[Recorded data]
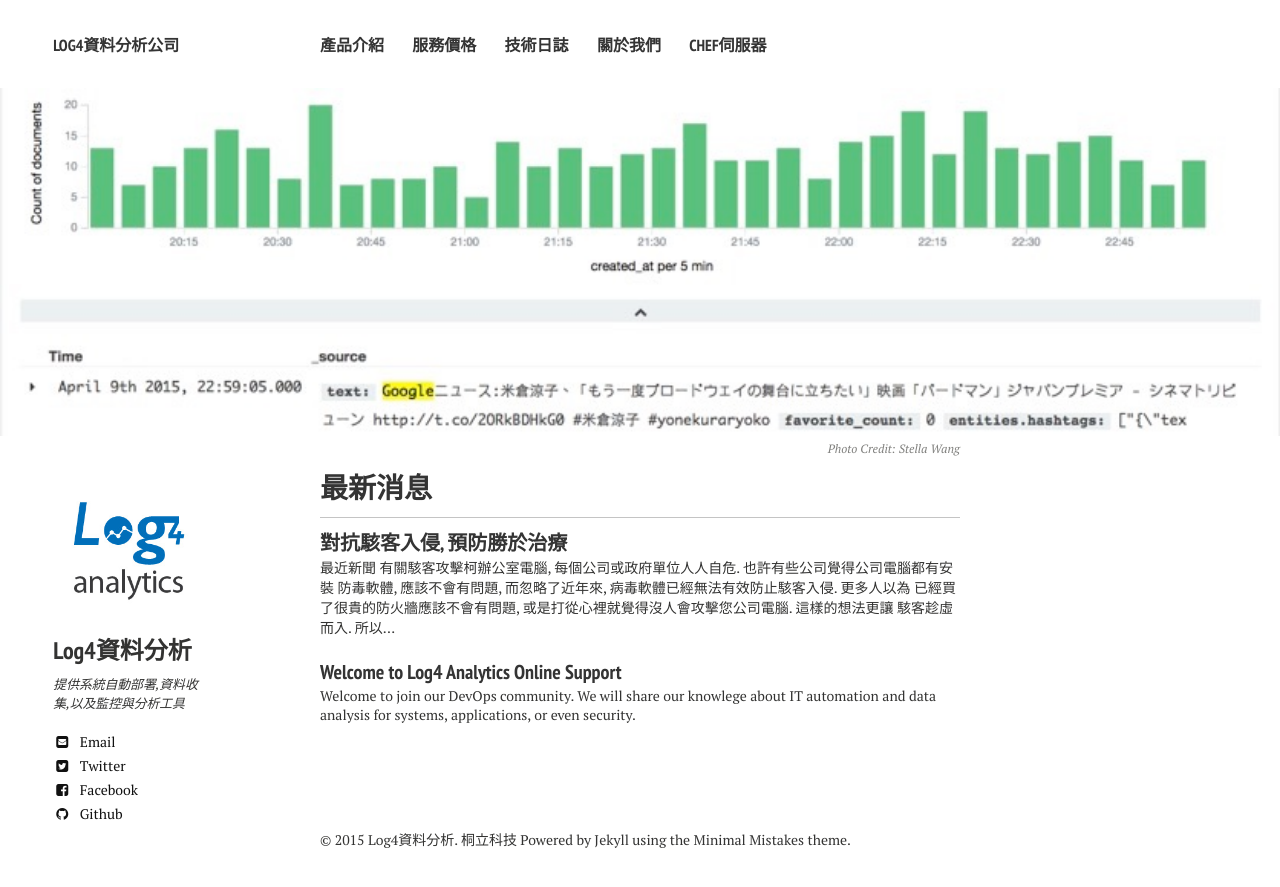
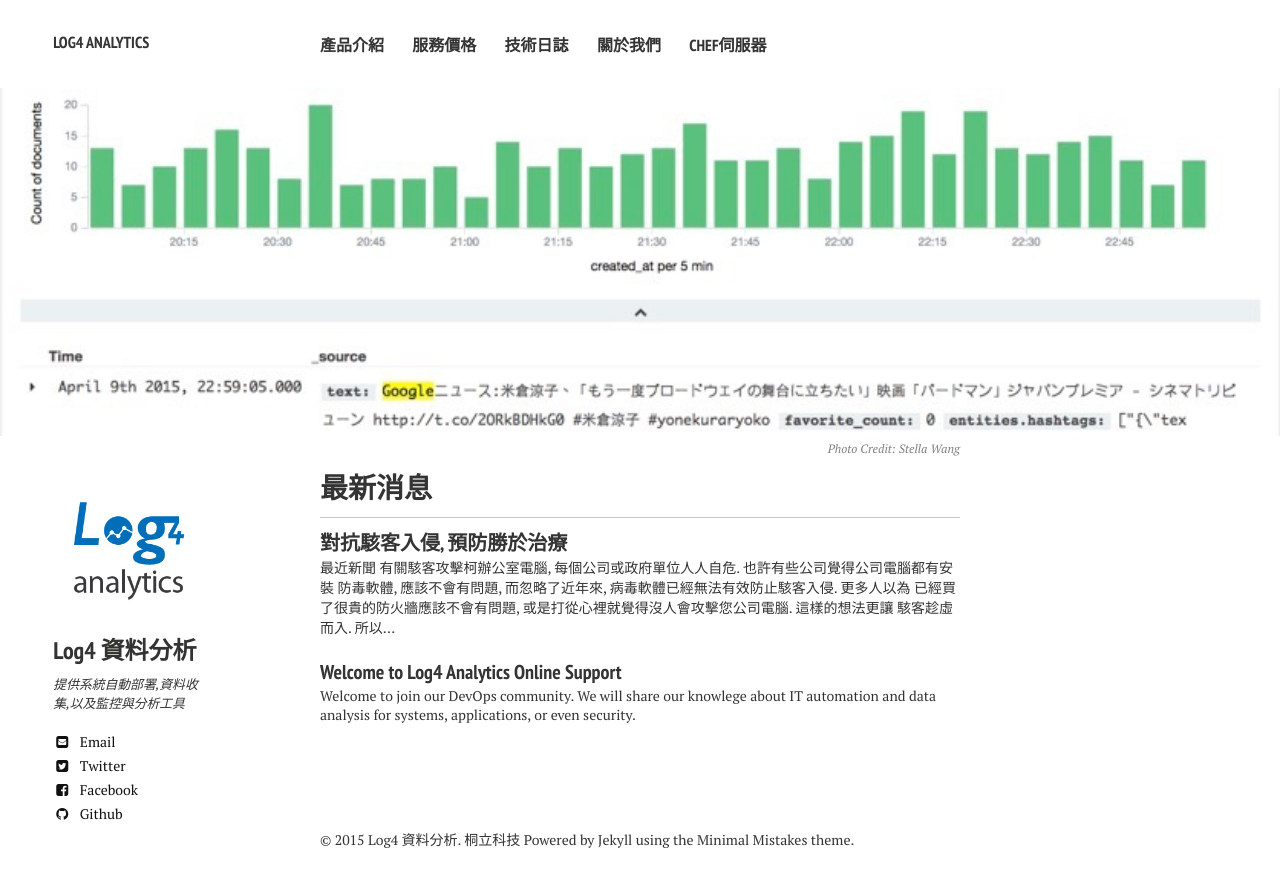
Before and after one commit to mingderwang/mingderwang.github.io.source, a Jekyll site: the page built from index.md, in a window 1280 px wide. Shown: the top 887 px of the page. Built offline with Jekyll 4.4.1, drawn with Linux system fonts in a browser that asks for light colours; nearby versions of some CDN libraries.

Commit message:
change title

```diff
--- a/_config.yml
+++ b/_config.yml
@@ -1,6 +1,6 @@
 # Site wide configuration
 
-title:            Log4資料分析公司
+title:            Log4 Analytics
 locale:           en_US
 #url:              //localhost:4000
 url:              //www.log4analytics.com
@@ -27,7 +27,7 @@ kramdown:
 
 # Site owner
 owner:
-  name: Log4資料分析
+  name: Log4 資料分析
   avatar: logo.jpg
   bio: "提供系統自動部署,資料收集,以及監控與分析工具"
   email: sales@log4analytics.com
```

_INSTRUCTIONS FOR THE TASK_:
List every line above containing the word "title".

_EXERCISE RESULT_:
change title
-title:            Log4資料分析公司
+title:            Log4 Analytics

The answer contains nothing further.